A few years ago I picked up a product from Caswell Plating that appeared to give a true black color but have yet to try it.
Thanks again. The stuff I've been using lately is the Super Blue. I have some PermaBlue on hand too.
Funny about your Caswell Plating kit: I have an Eastwood Automotive blackening kit sitting on a shelf. The instructions say to dilute the blackening stuff. It makes a large amount and comes with a big container so you can submerge your parts in the liquid. So far I haven't been inclined to play chemist when the little bottles of Birchwood Casey stuff will do.
Interesting point by Gregr. If the wheels are hard to get off, I would think they might also be hard to press back on.
Would postwar wheels even fit?
I'm with Norton, clean them in place.
Getting these wheels back on (maybe because I have an arbor press and wheel cups) has not been an issue for me.
Original postwar (and remake) wheels are an exact dimensional match for many conventional classics, and Lionchief Plus products that share this same truck type including the F3, FT, Budd, GP-7/9, etc. The knurled axle ends are also an exact match.
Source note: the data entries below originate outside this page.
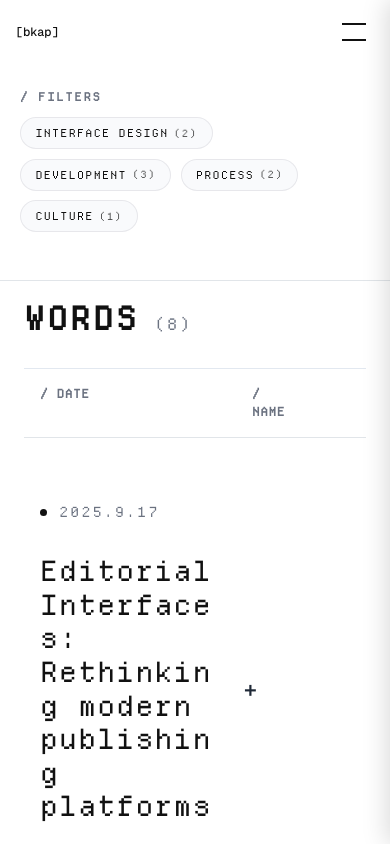
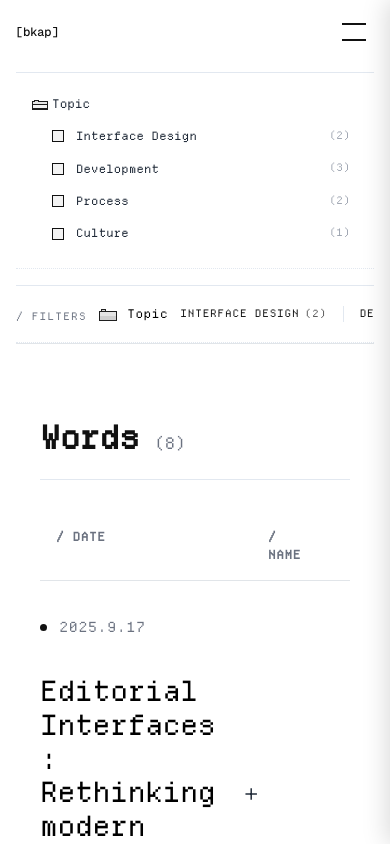
Before and after one commit to brennankapollock/brennankapollock-portfolio, a Next.js app: page /blog in a window 390 px wide. Shown: the top 844 px of the page. Built offline with nearby package versions, Linux system fonts and the light colour scheme.

Commit message:
desktop solid/mobile needing work

```diff
--- a/src/app/globals.css
+++ b/src/app/globals.css
@@ -1091,9 +1091,29 @@ body {
     letter-spacing: 0.05em;
 }
 
+.blog-mobile-topic {
+    display: none;
+}
+
+.words-mobile-tabs {
+    display: none;
+}
+
+.words-mobile-tab {
+    text-decoration: none;
+}
+
 /* Filter Section */
 .filter-section {
     margin-top: 1rem;
+}
+
+.words-mobile-filter {
+    display: none;
+}
+
+.words-file-tree-desktop {
+    display: block;
 }
 
 .words-chip-panel {
@@ -1195,6 +1215,10 @@ body {
     image-rendering: pixelated;
 }
 
+.words-date-text {
+    font-variant-numeric: tabular-nums;
+}
+
 @media (max-width: 1024px) {
     .words-chip-panel {
         display: flex;
@@ -1208,73 +1232,187 @@ body {
 }
 
 @media (max-width: 768px) {
+    .blog-layout {
+        padding-top: 3.5rem;
+        background: #ffffff;
+    }
+
     .blog-container {
         flex-direction: column;
+        gap: 0;
+        padding: 0 1rem 3.5rem;
     }
 
     .blog-sidebar {
         position: static;
         width: 100%;
         height: auto;
-        padding: 1.5rem 1.25rem 1.75rem;
+        padding: 0;
+        border: none;
+        border-radius: 0;
+        background: transparent;
+        box-shadow: none;
+        display: flex;
+        flex-direction: column;
+        gap: 0;
+        margin-bottom: 2rem;
+        order: 2;
+    }
+
+    .words-file-tree-desktop {
+        display: none;
+    }
+
+    .words-mobile-filter {
+        display: block;
+    }
+
+    .blog-sidebar-header {
+        display: none;
+    }
+
+    .blog-sidebar-header h3 {
+        display: inline-block;
+        margin: 0;
+        padding: 0 0.75rem 0 0;
+        border-bottom: none;
+        font-size: 0.65rem;
+        letter-spacing: 0.12em;
+        font-weight: 400;
+        line-height: 1;
+    }
+
+    .words-mobile-filter .blog-sidebar-header {
+        display: block;
+    }
+
+    .blog-mobile-topic {
+        display: inline-flex;
+        align-items: center;
+        gap: 0.65rem;
+        font-family: var(--font-words);
+        font-size: 0.75rem;
+        font-weight: 400;
+        letter-spacing: 0.05em;
+        text-transform: none;
+        color: #000000;
+        padding: 0;
+        border: none;
+        margin: 0;
+        padding-right: 0.75rem;
+    }
+
+    .blog-list-header {
+        margin-bottom: 0;
+        padding: 1.5rem 0;
         border-bottom: 1px solid #e2e8f0;
+        order: 1;
+    }
+
+    .blog-header-section {
+        align-items: baseline;
+        gap: 0.5rem;
+        margin-bottom: 0;
+    }
+
+    .blog-main-title {
+        font-size: clamp(3.5rem, 12vw, 4rem);
+        letter-spacing: -0.02em;
+        text-transform: none;
+        line-height: 0.9;
+        font-weight: 400;
+    }
+
+    .blog-post-count {
+        font-size: 1rem;
+        letter-spacing: 0;
+        color: #6b7280;
+        text-transform: none;
+        font-weight: 400;
+    }
+
+    .words-chip-panel {
+        display: inline-flex;
+        gap: 0;
+        flex-wrap: nowrap;
+        overflow-x: auto;
+        overflow-y: visible;
+        padding: 0;
+        margin: 0;
+        scrollbar-width: none;
+        -webkit-overflow-scrolling: touch;
+        flex: 1;
+    }
+
+    .words-chip-panel::-webkit-scrollbar {
+        display: none;
+    }
+
+    .filter-section {
+        display: flex;
+        align-items: center;
+        gap: 0;
+        padding: 1rem 0;
+        border-top: 1px solid #e2e8f0;
+        border-bottom: 1px dotted #e2e8f0;
+        overflow-x: auto;
+        scrollbar-width: none;
+    }
+
+    .filter-section::-webkit-scrollbar {
+        display: none;
+    }
+
+    .words-chip {
+        font-size: 0.65rem;
+        letter-spacing: 0.08em;
+        padding: 0 1rem;
+        border: none;
+        border-left: 1px solid #e2e8f0;
+        background: transparent;
         box-shadow: none;
-        background: #ffffff;
-    }
-
-    .blog-sidebar-header h3 {
-        margin-bottom: 0.75rem;
-        font-size: 0.72rem;
-        letter-spacing: 0.15em;
-    }
-
-    .words-chip-panel {
-        display: flex;
-        gap: 0.6rem;
-        flex-wrap: wrap;
-        padding-bottom: 1.25rem;
+        font-weight: 400;
+        white-space: nowrap;
+        flex-shrink: 0;
+        border-radius: 0;
+    }
+
+    .words-chip:first-child {
+        border-left: none;
+        padding-left: 0;
+    }
+
+    .words-chip--active {
+        background: transparent;
+        font-weight: 400;
+        color: #000000;
     }
 
     .blog-post-list {
-        padding: 2rem 1.25rem 3rem;
+        padding: 0;
+        border-radius: 0;
+        border: none;
+        background: transparent;
+        box-shadow: none;
+        order: 3;
     }
 
     .words-table-header {
-        display: grid;
-        grid-template-columns: minmax(0, 1fr) auto;
-        gap: 0.5rem;
-        padding: 0.75rem 0;
-        border-top: 1px solid #e2e8f0;
-        border-bottom: 1px solid #e2e8f0;
-        margin-bottom: 0.75rem;
-        font-size: 0.7rem;
-        letter-spacing: 0.16em;
-        text-transform: uppercase;
-        color: #475569;
-    }
-
-    .blog-header-section {
-        align-items: flex-end;
-        gap: 0.5rem;
-    }
-
-    .blog-main-title {
-        font-size: 3rem;
-        letter-spacing: 0.08em;
-        text-transform: uppercase;
-    }
-
-    .blog-post-count {
-        font-size: 0.85rem;
-        letter-spacing: 0.14em;
-        color: #94a3b8;
-        text-transform: uppercase;
+        display: none;
+    }
+
+    .words-mobile-tabs {
+        display: none;
+    }
+
+    .words-mobile-tab {
+        display: none;
     }
 
     .menu__item-link {
-        padding: 1.4rem 0;
+        padding: 0;
         border-radius: 0;
-        border-bottom: 1px solid #e2e8f0;
+        border-bottom: none;
     }
 
     .menu__item-link:hover {
@@ -1292,42 +1430,65 @@ body {
 
     .words-row {
         display: grid;
-        grid-template-columns: minmax(0, 1fr) auto;
-        gap: 0.65rem;
+        grid-template-columns: 1fr auto;
+        gap: 0.75rem;
         align-items: start;
-        padding: 1.5rem 0;
+        padding: 1.25rem 0;
+        border-bottom: 1px solid #e2e8f0;
+    }
+
+    .words-row:first-of-type {
+        border-top: none;
+    }
+
+    .words-row:last-child {
         border-bottom: 1px solid #e2e8f0;
     }
 
     .words-date {
         display: flex;
         align-items: center;
-        gap: 0.35rem;
-        font-size: 0.7rem;
-        letter-spacing: 0.16em;
-        text-transform: uppercase;
-        color: #4b5563;
+        gap: 0.4rem;
+        font-size: 0.6rem;
+        letter-spacing: 0.05em;
+        text-transform: none;
+        color: #000000;
         grid-column: 1 / -1;
+        font-family: var(--font-words);
+        font-weight: 400;
+        margin-bottom: 0.35rem;
     }
 
     .words-date-marker {
-        width: 0.35rem;
-        height: 0.35rem;
+        width: 5px;
+        height: 5px;
+        background: #000000;
+        border-radius: 0;
+        flex-shrink: 0;
     }
 
     .words-title {
-        font-size: 1.6rem;
-        line-height: 1.34;
-        letter-spacing: 0.045em;
+        font-size: clamp(1.125rem, 4.5vw, 1.35rem);
+        line-height: 1.35;
+        letter-spacing: -0.01em;
         grid-column: 1 / 2;
+        color: #000000;
+        font-family: var(--font-geist-sans);
+        font-weight: 400;
     }
 
     .words-action {
         font-size: 1.75rem;
-        color: #111827;
+        color: #000000;
         grid-column: 2 / 3;
         grid-row: 2;
         align-self: center;
+        display: flex;
+        align-items: center;
+        justify-content: center;
+        font-family: var(--font-geist-sans);
+        font-weight: 300;
+        line-height: 1;
     }
 }
 
--- a/src/components/BlogPostList.jsx
+++ b/src/components/BlogPostList.jsx
@@ -1,4 +1,7 @@
 'use client';
+
+import Link from 'next/link';
+import { usePathname } from 'next/navigation';
 
 import FlowingMenu from '@/components/FlowingMenu';
 import { blogPosts, getPostsByCategory } from '@/data/blogPosts';
@@ -11,6 +14,16 @@ export default function BlogPostList({ selectedCategory = null }) {
     : selectedCategory && typeof selectedCategory === 'string'
     ? getPostsByCategory(selectedCategory)
     : blogPosts;
+
+  const pathname = usePathname();
+
+  const mobileNavLinks = [
+    { label: 'Blog', href: '/blog', type: 'internal' },
+    { label: 'Docs', href: 'https://read.cv/brennankapollock', type: 'external' },
+    { label: 'YouTube', href: 'https://youtube.com/@brennankapollock', type: 'external' },
+    { label: 'GitHub', href: 'https://github.com/brennankapollock', type: 'external' },
+    { label: 'Meetups', href: 'https://lu.ma/brennankapollock', type: 'external' },
+  ];
 
   const paletteByCategory = {
     'interface-design': {
--- a/src/components/BlogSidebar.jsx
+++ b/src/components/BlogSidebar.jsx
@@ -116,24 +116,7 @@ export default function BlogSidebar({ currentCategory = null, onCategorySelect =
         <h3>/ FILTERS</h3>
       </div>
 
-      <div className="words-chip-panel" role="list">
-        {categoryEntries.map((entry) => {
-          const isSelected = selectedCategories.has(entry.id);
-          return (
-            <button
-              key={entry.id}
-              type="button"
-              className={`words-chip${isSelected ? ' words-chip--active' : ''}`}
-              onClick={() => toggleCategory(entry.id)}
-            >
-              <span>{entry.label}</span>
-              <span className="words-chip-count">({entry.count})</span>
-            </button>
-          );
-        })}
-      </div>
-
-      <div className="filter-section">
+      <div className="filter-section words-file-tree-desktop">
         <FileTree
           className="words-file-tree"
           initialExpandedItems={['topic']}
@@ -160,6 +143,34 @@ export default function BlogSidebar({ currentCategory = null, onCategorySelect =
           </Folder>
         </FileTree>
       </div>
+
+      <div className="filter-section words-mobile-filter">
+        <div className="blog-sidebar-header">
+          <h3>/ FILTERS</h3>
+        </div>
+
+        <div className="blog-mobile-topic">
+          <Image src="/icons/folder-bitmap.svg" alt="Topic" width={18} height={14} unoptimized />
+          <span>Topic</span>
+        </div>
+
+        <div className="words-chip-panel" role="list">
+          {categoryEntries.map((entry) => {
+            const isSelected = selectedCategories.has(entry.id);
+            return (
+              <button
+                key={entry.id}
+                type="button"
+                className={`words-chip${isSelected ? ' words-chip--active' : ''}`}
+                onClick={() => toggleCategory(entry.id)}
+              >
+                <span>{entry.label}</span>
+                <span className="words-chip-count"> ({entry.count})</span>
+              </button>
+            );
+          })}
+        </div>
+      </div>
     </div>
   );
 }
--- a/src/components/FlowingMenu.css
+++ b/src/components/FlowingMenu.css
@@ -89,3 +89,27 @@
   border: 1px solid rgba(255, 255, 255, 0.3);
   box-shadow: inset 0 0 12px rgba(0, 0, 0, 0.25);
 }
+
+@media (max-width: 768px) {
+  .menu {
+    gap: 0;
+  }
+
+  .menu__item {
+    border-radius: 0;
+  }
+
+  .menu__item-link {
+    padding: 0;
+    border: none;
+  }
+
+  .menu__item-link:hover {
+    transform: none;
+    background: transparent;
+  }
+
+  .marquee {
+    display: none;
+  }
+}
```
You asked about whether the hollow axles on Lionchief products would be at risk of breakage during removal. The answer is no. The portion of the axle which is embedded into the wheel is solid. The hollow portion of the axle occurs between the wheels. Therefore, when you use a wheel pulling tool, a compression force is being applied to a solid axle end, with an equal and opposite reaction on the wheel flanges. No force is applied to the hollow axle during removal. A shear force parallel to the axle is only applied to the surface between the wheel and the solid axle end.